Lisa Palmer


Noreen Whysel


I have been an active member of GISMO since 1992, and have served on the board of directors since 2013 and the steering committee since 1996. I spearheaded many early initiatives including our original “Virtual GISMO” outreach, the gismonyc.org website, listserv, and social media accounts. During the past term, I developed programs that extend our community via partnerships with organizations including the National Geospatial-Intelligence Agency, Technology Transfer Days and the New York City Center for Geospatial Innovation at the Fund for the City of New York. I worked with Amy Jeu to curate the Queens Museum exhibit “Map Mosaic: From Queens to the World” and with Jessie Braden to plan the startup panel for GISMO@25.

In the past year, I also have worked with the Fund for the City of New York to evaluate plans for a 9/11 geospatial archive and to further promote outreach and collaboration among GIS and geospatial oriented communities called COGITO: The Coalition of Geospatial Information Technology Organizations. For 2018, I will continue to develop our relationships with external organizations to support the overall community and develop learning, networking and research opportunities for GISMO members. This has and will continue to include partnering with local events and obtaining discounts for GISMO members. I am a huge proponent of mentoring and wish to continue to support student members via job fairs and other student-oriented activities.


Noreen is Chief of Operations at Decision Fish, a financial literacy application. Her background includes information architecture and management, digital archiving, technology consulting and website development for various government, NGO and business clients.
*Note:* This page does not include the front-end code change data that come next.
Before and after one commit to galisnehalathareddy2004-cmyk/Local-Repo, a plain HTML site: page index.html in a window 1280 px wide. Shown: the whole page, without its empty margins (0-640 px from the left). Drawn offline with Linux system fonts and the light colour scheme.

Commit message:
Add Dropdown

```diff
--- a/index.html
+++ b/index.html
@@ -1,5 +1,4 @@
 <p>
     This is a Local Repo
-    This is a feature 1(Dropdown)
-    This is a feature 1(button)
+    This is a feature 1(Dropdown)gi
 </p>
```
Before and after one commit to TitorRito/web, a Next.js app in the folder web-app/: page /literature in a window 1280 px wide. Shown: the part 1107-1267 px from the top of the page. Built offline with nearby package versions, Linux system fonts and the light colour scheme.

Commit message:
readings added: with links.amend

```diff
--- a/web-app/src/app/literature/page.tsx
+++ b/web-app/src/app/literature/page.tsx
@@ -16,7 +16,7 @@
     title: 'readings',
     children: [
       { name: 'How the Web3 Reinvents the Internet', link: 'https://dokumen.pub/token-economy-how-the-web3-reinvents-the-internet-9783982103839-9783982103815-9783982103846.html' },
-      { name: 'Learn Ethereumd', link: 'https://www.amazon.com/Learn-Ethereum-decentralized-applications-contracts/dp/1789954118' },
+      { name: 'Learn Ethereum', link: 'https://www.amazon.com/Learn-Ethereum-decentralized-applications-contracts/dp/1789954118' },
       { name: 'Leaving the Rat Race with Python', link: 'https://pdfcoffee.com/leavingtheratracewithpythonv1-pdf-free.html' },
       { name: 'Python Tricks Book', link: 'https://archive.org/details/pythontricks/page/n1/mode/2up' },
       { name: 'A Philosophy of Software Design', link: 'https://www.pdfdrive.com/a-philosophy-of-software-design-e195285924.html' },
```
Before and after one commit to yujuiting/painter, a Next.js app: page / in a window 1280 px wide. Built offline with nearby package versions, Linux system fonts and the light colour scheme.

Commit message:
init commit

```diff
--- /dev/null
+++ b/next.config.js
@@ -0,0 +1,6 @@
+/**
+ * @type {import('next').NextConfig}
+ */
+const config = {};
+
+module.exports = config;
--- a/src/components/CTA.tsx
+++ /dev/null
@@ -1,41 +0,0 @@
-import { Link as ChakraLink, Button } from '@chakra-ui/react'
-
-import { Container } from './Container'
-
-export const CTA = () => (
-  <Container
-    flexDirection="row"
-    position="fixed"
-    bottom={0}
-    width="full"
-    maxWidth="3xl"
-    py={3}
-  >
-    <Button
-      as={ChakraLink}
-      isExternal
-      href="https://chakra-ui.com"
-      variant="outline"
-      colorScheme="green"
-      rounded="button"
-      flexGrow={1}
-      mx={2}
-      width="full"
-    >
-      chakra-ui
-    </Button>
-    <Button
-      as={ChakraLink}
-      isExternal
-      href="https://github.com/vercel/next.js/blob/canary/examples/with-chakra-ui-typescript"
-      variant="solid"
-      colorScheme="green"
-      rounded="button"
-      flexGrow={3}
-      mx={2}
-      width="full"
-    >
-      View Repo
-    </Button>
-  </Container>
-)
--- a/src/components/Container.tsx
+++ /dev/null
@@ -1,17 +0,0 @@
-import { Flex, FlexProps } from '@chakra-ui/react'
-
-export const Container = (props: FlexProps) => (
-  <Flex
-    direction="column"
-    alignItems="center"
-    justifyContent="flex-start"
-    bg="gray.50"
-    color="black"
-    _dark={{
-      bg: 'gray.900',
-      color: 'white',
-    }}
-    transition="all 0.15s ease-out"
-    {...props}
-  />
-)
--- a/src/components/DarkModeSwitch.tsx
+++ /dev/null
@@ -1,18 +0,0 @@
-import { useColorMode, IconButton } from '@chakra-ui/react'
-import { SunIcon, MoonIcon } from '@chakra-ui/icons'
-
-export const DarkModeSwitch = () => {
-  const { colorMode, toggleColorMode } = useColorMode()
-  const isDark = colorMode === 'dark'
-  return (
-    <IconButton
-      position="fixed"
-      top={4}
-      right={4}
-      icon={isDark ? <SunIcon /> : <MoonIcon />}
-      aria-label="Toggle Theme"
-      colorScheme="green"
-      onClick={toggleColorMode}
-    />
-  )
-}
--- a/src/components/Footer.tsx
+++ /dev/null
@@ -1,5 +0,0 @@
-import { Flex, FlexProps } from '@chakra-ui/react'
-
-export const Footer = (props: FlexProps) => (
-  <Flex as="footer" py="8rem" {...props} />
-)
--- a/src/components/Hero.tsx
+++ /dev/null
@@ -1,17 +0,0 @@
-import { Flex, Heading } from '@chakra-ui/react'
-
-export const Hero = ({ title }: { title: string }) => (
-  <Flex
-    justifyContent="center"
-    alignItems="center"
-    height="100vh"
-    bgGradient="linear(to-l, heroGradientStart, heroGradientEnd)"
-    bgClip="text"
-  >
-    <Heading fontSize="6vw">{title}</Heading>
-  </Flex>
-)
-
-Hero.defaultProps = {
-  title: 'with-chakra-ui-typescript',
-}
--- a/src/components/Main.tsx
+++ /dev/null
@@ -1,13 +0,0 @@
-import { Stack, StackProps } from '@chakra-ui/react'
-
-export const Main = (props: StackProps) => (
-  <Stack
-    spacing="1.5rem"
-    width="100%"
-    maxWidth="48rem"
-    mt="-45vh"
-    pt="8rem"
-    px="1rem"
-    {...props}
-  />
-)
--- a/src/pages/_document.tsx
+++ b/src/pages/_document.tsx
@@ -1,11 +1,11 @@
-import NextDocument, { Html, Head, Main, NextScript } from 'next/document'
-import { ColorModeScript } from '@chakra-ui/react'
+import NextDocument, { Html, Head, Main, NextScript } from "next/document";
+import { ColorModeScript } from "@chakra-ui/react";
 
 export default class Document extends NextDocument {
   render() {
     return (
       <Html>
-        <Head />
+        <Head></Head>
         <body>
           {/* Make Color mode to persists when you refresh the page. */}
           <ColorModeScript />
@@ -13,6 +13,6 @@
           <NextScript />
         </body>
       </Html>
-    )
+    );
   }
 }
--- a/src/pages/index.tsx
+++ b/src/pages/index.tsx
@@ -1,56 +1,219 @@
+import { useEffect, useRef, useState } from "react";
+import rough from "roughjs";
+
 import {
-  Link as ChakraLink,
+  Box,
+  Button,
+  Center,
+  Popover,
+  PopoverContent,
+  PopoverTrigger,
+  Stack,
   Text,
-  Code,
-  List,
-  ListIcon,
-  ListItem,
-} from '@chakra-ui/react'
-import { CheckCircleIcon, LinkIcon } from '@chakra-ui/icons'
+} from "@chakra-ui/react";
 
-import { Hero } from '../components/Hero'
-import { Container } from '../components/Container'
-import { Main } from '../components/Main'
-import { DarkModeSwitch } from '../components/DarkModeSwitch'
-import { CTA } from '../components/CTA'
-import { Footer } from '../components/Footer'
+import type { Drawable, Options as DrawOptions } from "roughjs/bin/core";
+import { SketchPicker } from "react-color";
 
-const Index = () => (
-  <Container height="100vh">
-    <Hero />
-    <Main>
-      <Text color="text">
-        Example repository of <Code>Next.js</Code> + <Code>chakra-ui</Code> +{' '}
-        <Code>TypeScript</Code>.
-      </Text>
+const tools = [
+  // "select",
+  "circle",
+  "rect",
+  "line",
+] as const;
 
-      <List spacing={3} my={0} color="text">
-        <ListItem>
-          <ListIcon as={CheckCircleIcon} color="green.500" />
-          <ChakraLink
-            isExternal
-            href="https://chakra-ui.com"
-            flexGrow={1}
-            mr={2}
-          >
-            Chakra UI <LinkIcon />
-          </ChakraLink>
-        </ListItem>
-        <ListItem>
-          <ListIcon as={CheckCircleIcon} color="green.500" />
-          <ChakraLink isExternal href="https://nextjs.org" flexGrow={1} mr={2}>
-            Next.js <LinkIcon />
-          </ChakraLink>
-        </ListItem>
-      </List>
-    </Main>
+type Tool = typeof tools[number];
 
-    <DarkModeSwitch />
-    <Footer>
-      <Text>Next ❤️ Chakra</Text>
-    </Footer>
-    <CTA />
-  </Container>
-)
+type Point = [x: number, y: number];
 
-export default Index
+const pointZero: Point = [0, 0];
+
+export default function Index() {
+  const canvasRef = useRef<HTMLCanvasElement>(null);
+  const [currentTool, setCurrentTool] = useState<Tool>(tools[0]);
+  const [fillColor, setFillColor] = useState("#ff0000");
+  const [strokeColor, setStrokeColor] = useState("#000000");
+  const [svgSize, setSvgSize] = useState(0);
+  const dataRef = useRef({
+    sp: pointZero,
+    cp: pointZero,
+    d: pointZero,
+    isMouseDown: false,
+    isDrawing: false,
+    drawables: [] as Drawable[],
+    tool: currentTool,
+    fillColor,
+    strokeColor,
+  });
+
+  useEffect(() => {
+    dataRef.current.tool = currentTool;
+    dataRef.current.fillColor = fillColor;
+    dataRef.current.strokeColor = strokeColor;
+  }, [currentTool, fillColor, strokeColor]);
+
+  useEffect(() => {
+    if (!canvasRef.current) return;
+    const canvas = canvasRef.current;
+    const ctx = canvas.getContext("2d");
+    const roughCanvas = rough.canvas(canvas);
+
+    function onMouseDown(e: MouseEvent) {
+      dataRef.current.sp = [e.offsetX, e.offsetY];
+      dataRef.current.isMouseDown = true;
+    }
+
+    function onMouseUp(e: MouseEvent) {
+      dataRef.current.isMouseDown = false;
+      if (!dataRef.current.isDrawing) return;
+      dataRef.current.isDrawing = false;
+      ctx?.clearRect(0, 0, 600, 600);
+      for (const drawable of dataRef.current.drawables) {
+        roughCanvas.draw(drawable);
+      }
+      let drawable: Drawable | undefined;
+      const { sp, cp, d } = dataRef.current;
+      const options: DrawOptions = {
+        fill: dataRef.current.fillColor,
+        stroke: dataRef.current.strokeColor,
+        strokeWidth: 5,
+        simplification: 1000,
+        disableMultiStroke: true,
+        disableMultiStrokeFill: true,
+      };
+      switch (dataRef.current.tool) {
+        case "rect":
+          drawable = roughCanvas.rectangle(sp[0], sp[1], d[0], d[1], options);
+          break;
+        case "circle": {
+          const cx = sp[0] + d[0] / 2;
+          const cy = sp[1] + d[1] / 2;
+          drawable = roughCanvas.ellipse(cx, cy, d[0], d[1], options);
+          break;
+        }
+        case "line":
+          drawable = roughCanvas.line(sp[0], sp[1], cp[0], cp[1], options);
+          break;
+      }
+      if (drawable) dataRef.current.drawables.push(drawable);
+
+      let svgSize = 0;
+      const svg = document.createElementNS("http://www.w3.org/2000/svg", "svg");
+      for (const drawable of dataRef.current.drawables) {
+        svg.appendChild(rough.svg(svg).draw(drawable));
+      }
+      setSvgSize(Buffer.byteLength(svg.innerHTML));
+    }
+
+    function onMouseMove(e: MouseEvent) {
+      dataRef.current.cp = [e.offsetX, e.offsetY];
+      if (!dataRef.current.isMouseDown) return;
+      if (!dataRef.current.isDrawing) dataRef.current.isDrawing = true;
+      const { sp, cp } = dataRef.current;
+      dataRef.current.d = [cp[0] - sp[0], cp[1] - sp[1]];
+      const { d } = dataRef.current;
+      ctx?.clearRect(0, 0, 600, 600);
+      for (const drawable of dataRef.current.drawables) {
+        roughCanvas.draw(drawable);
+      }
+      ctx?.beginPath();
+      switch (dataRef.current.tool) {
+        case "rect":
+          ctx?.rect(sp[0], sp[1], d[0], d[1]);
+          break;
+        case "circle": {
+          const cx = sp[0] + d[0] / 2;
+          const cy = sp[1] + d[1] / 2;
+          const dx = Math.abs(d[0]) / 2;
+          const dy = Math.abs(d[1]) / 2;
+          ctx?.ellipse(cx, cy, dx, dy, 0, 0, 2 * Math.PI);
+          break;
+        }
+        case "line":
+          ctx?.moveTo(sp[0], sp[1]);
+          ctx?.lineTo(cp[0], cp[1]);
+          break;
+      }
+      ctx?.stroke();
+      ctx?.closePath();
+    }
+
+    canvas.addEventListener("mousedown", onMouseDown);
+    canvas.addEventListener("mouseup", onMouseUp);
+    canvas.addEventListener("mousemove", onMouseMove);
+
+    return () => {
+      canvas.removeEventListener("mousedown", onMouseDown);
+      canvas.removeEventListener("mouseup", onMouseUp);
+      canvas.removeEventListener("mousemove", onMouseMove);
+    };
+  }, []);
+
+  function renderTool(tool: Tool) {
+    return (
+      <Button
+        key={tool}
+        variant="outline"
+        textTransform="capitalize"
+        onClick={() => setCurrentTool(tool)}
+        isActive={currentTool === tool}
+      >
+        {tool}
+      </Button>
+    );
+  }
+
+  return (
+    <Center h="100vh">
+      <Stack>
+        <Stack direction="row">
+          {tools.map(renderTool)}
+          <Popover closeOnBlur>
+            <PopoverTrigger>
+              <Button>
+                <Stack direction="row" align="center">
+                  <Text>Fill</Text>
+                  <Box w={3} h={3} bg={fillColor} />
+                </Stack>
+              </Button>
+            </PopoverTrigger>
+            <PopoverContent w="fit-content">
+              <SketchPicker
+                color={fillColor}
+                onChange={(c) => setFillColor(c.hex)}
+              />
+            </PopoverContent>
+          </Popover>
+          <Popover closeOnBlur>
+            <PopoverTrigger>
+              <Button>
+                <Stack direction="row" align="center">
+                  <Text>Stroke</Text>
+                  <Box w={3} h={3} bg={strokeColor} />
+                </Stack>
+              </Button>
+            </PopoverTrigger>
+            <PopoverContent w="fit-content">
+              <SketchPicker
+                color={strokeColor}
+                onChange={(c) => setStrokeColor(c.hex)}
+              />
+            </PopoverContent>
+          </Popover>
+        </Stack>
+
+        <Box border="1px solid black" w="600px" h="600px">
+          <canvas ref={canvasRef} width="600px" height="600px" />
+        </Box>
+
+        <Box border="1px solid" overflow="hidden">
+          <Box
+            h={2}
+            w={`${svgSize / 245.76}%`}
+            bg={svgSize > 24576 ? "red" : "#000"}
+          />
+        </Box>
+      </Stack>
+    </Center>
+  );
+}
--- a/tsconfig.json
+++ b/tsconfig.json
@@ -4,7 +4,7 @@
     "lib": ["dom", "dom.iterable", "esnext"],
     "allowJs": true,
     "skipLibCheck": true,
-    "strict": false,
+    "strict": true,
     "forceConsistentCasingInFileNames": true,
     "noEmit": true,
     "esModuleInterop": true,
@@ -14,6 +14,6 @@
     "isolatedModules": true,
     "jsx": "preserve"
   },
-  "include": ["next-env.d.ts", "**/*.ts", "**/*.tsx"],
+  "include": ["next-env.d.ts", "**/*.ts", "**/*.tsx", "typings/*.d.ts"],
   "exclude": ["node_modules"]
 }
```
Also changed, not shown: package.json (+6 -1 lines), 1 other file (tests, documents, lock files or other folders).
Her favorite projects have a mapping component. She is a MSLIS graduate of Pratt’s School of Information and holds a BA from Columbia University.